Some people choose to remember the CIA in their estates because of relationships with a particular chef or student. For Warren and Sue Anne Lake, who make their homes in Davisburg, MI and Chicago, IL, the CIA connection and influences were broader. "It was not that only one graduate or student has influenced our choice," said Sue Anne, "but several encountered through our years of dining pleasure. In Chicago, we are very fortunate to have the likes of Grant Achatz, the most recent recipient of the James Beard Award, and others like him who extol the virtues of their education at the CIA."
The Lakes, who have been married for 20 years, have spent their professional lives with General Motors Corporation. Warren retired in 2002, and Sue Anne continues to work as a financial analyst. Their passions, though, are travel and the culinary arts.

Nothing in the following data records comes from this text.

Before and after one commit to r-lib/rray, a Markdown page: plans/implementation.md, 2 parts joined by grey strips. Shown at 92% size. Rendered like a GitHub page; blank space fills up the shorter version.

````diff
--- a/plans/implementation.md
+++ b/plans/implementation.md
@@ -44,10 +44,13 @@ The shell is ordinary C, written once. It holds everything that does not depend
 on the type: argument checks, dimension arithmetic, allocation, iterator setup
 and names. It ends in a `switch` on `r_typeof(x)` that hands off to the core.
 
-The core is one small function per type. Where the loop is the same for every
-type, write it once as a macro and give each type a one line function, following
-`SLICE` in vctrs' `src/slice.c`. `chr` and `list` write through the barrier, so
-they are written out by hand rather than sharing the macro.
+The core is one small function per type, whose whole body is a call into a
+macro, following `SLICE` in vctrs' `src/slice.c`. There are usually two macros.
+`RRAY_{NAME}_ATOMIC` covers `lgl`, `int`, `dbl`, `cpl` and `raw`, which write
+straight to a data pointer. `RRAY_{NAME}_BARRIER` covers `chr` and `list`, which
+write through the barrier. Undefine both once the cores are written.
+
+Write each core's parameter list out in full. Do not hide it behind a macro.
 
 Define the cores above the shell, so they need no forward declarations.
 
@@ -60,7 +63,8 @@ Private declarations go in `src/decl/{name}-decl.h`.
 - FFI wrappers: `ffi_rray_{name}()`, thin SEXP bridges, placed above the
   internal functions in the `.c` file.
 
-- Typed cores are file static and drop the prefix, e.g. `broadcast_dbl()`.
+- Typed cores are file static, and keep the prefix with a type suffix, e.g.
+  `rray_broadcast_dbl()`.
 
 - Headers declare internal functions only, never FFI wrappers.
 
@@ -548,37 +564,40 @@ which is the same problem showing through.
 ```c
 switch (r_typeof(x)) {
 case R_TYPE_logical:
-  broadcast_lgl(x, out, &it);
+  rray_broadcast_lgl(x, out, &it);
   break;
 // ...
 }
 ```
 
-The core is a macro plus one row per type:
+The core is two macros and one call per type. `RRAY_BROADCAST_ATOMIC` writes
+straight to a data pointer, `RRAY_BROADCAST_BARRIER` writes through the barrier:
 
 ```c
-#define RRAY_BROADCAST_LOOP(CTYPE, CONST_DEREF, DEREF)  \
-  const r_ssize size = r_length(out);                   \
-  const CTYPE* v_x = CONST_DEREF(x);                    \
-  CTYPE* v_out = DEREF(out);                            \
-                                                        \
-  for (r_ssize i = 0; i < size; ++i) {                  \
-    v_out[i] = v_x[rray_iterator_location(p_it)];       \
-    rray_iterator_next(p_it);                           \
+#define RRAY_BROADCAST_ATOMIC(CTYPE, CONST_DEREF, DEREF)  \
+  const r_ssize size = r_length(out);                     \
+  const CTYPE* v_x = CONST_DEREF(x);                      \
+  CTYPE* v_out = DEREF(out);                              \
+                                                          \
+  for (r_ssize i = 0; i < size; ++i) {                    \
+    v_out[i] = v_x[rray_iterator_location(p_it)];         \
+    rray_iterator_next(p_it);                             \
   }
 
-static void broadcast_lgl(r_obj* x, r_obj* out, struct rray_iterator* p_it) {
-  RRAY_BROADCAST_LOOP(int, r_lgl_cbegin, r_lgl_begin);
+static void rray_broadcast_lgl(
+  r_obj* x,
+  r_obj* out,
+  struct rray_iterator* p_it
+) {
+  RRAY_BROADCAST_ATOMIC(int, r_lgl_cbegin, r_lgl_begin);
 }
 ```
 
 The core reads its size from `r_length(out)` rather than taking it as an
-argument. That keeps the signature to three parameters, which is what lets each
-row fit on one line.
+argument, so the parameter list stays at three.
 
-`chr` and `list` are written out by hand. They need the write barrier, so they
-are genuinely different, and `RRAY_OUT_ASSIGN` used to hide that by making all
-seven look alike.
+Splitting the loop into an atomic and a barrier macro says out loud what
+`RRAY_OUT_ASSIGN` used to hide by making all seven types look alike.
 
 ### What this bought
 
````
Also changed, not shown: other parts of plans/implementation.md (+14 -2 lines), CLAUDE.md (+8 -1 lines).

The Lakes believe that the sharing of meals is a critical factor in a functioning society, and subsequently place a strong value on the education which supports that. To show their commitment, they have planned to leave the CIA a substantial part of their estate to establish the Warren and Sue Anne Lake Endowed Scholarship.
"We both wish to assist with the pursuit of a formal education for highly motivated individuals, and do it in a way that can interact with our passion for the culinary arts," said Sue Anne. "We are pleased with the number of CIA graduating chefs who continue to recognize the entire scope of interactive relationships from farm to table."
"We recognize that food choices and preparation techniques have the ability to impact a particular culture's overall well-being," Sue Anne said. In their travels throughout the world, "We always immerse ourselves within an area, renting a home and purveying supplies from the local markets. This has not only provided an education in a particular lifestyle, but also a true insight into the various occupations associated with feeding a society."
A charitable remainder trust provides you or other named individuals income each year for life or a period not exceeding 20 years from assets you give to the trust you create.
You fund this type of trust with cash or appreciated assets—and may qualify for a federal income tax charitable deduction when you itemize. You can also make additional gifts; each one also qualifies for a tax deduction. The trust pays you, each year, a variable amount based on a fixed percentage of the fair market value of the trust assets. When the trust terminates, the remaining principal goes to CIA as a lump sum.
You fund this trust with cash or appreciated assets—and may qualify for a federal income tax charitable deduction when you itemize. Each year the trust pays you or another named individual the same dollar amount you choose at the start. When the trust terminates, the remaining principal goes to CIA as a lump sum.